The CIA figures on Soviet oil production are contained in a recent classified report. Unclassified parts of that report were released yesterday in a statement by Rep. Les Aspin (D-Wis.), chairman of the House Intelligence Oversight Committee.
In the report, the CIA predicts that at best, the Soviets will be producing only 10 million barrels a day in 1985, but more likely will be producing less than that. The current production rate in the Soviet Union is 11.5 million barrels daily.
The CIA reported decreases in petroleum production everywhere in the Soviet Union except in western Siberia. Production nationwide hit a record 11.73 million barrels daily in April, the report said, and has been declining steadily ever since.
Soviet oil production could "plummet by a third in the next six years," according to Aspin's version of the CIA report.
The Aspin statement warned observers not to "gloat over Moscow's predicament," because a decrease in communist bloc oil production also would mean "a cut in worldwide fuel supplies - which in turn means more upward pressure on prices."
Communist countries currently export about 1 million barrels daily to the West, according to Aspin.
In 1977, a similar CIA report became the subject of a bitter controversy, and the CIA was chided in a 30-page report of the Senate Intelligence Committee for predicting that the Soviets would be importing 3.5 million to 4.5 million barrels of oil daily by 1985.
After those 1977 predictions, critics charged the agency with playing with the facts to build domestic support for President Carter's energy program.

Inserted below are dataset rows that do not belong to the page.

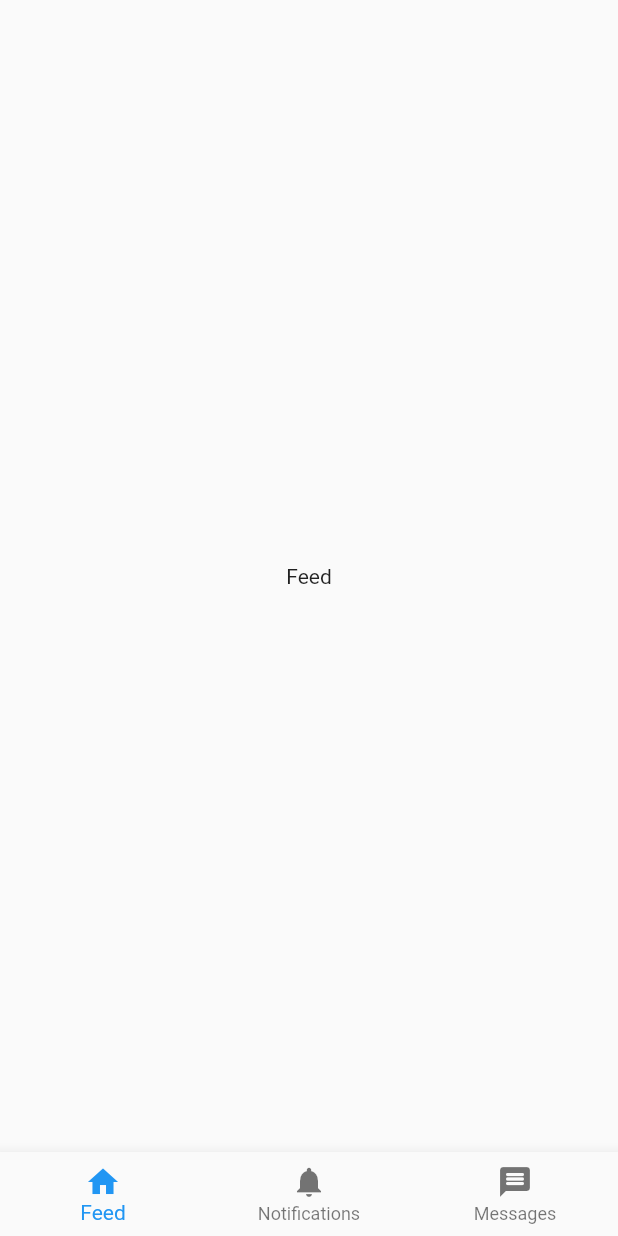
After one commit to Kchinzewe/RENEGADE, a Flutter app: the HomeScreen screen opened by its route, on a phone screen of 412 x 824 dp. The commit adds this screen. Run offline on Flutter 3.47's test engine with Material 2 defaults, Android fonts, the phone set to English and light mode, and no system bars.

Commit message:
what: bottom navigation bar why: to allow easier user navigation of various screens

```diff
--- /dev/null
+++ b/lib/home_screen.dart
@@ -0,0 +1,52 @@
+import 'package:flutter/material.dart';
+import 'package:connectpamodziv03/navigation_bar_screens/feed_screen.dart';
+import 'package:connectpamodziv03/navigation_bar_screens/message_screen.dart';
+import 'package:connectpamodziv03/navigation_bar_screens/notification_screen.dart';
+
+class HomeScreen extends StatefulWidget {
+  const HomeScreen({Key? key}) : super(key: key);
+
+  @override
+  _HomeScreenState createState() => _HomeScreenState();
+}
+
+class _HomeScreenState extends State<HomeScreen> {
+  int _selectedIndex = 0;
+  static const List<Widget> _pages = <Widget>[
+    FeedScreen(),
+    NotificationScreen(),
+    MessageScreen(),
+  ];
+  @override
+  Widget build(BuildContext context) {
+    return Scaffold(
+      body: Center(
+        child: _pages.elementAt(_selectedIndex),
+      ),
+      bottomNavigationBar: BottomNavigationBar(
+        items: const <BottomNavigationBarItem>[
+          BottomNavigationBarItem(
+            icon: Icon(Icons.home),
+            label: 'Feed',
+          ),
+          BottomNavigationBarItem(
+            icon: Icon(Icons.notifications),
+            label: 'Notifications',
+          ),
+          BottomNavigationBarItem(
+            icon: Icon(Icons.message_rounded),
+            label: 'Messages',
+          ),
+        ],
+        currentIndex: _selectedIndex,
+        onTap: _onItemTapped,
+      ),
+    );
+  }
+
+  void _onItemTapped(int index) {
+    setState(() {
+      _selectedIndex = index;
+    });
+  }
+}
--- a/lib/main.dart
+++ b/lib/main.dart
@@ -5,6 +5,7 @@ import 'package:connectpamodziv03/terms/privacy_screen.dart';
 import 'package:connectpamodziv03/terms/terms_screen.dart';
 import 'package:connectpamodziv03/signin_screen.dart';
 import 'package:connectpamodziv03/signup_screen.dart';
+import 'package:connectpamodziv03/home_screen.dart';
 
 void main() {
   runApp(MaterialApp(
@@ -17,6 +18,7 @@ void main() {
       '/cookies': (context) => const CookieScreen(),
       '/signup': (context) => const SignUpScreen(),
       '/signin': (context) => const SignInScreen(),
+      '/home': (context) => const HomeScreen(),
     },
     initialRoute: '/welcome',
   ));
--- /dev/null
+++ b/lib/navigation_bar_screens/feed_screen.dart
@@ -0,0 +1,17 @@
+import 'package:flutter/material.dart';
+
+class FeedScreen extends StatefulWidget {
+  const FeedScreen({Key? key}) : super(key: key);
+
+  @override
+  _FeedScreenState createState() => _FeedScreenState();
+}
+
+class _FeedScreenState extends State<FeedScreen> {
+  @override
+  Widget build(BuildContext context) {
+    return Container(
+      child: Text('Feed'),
+    );
+  }
+}
```
Also changed, not shown: lib/navigation_bar_screens/message_screen.dart (added, +17 -0 lines), lib/navigation_bar_screens/notification_screen.dart (added, +17 -0 lines).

In a televised speech April 15, 1977, the president used CIA statistics to announce that there was less oil and gas in the world than previously was thought.
Criticisms of that initial CIA prediction of Soviet oil production essentially centered on the apparent failure to consider how much oil the Soviets could save through strict conservation measures.
Critics argued then that in a state with a planned economy, strict oil conservation measures could be imposed and consumption of coal and gas increased.
In his statement yesterday, Aspin said that after two years of "assessing a growing body of data, the CIA has reached essentially the same conclusion as in 1977 - that the Soviet Union in the very near future will need to import oil."
Aspin said the CIA report suggests critics "have exaggerated the opportunities available to the Soviets" for conservation.
For instance, Aspin said, "The Russians can't save fuel by switching to small cars since they have hardly any cars to begin with. They can't switch from trucks to railroads since almost all their long-distance freight moves by rail already."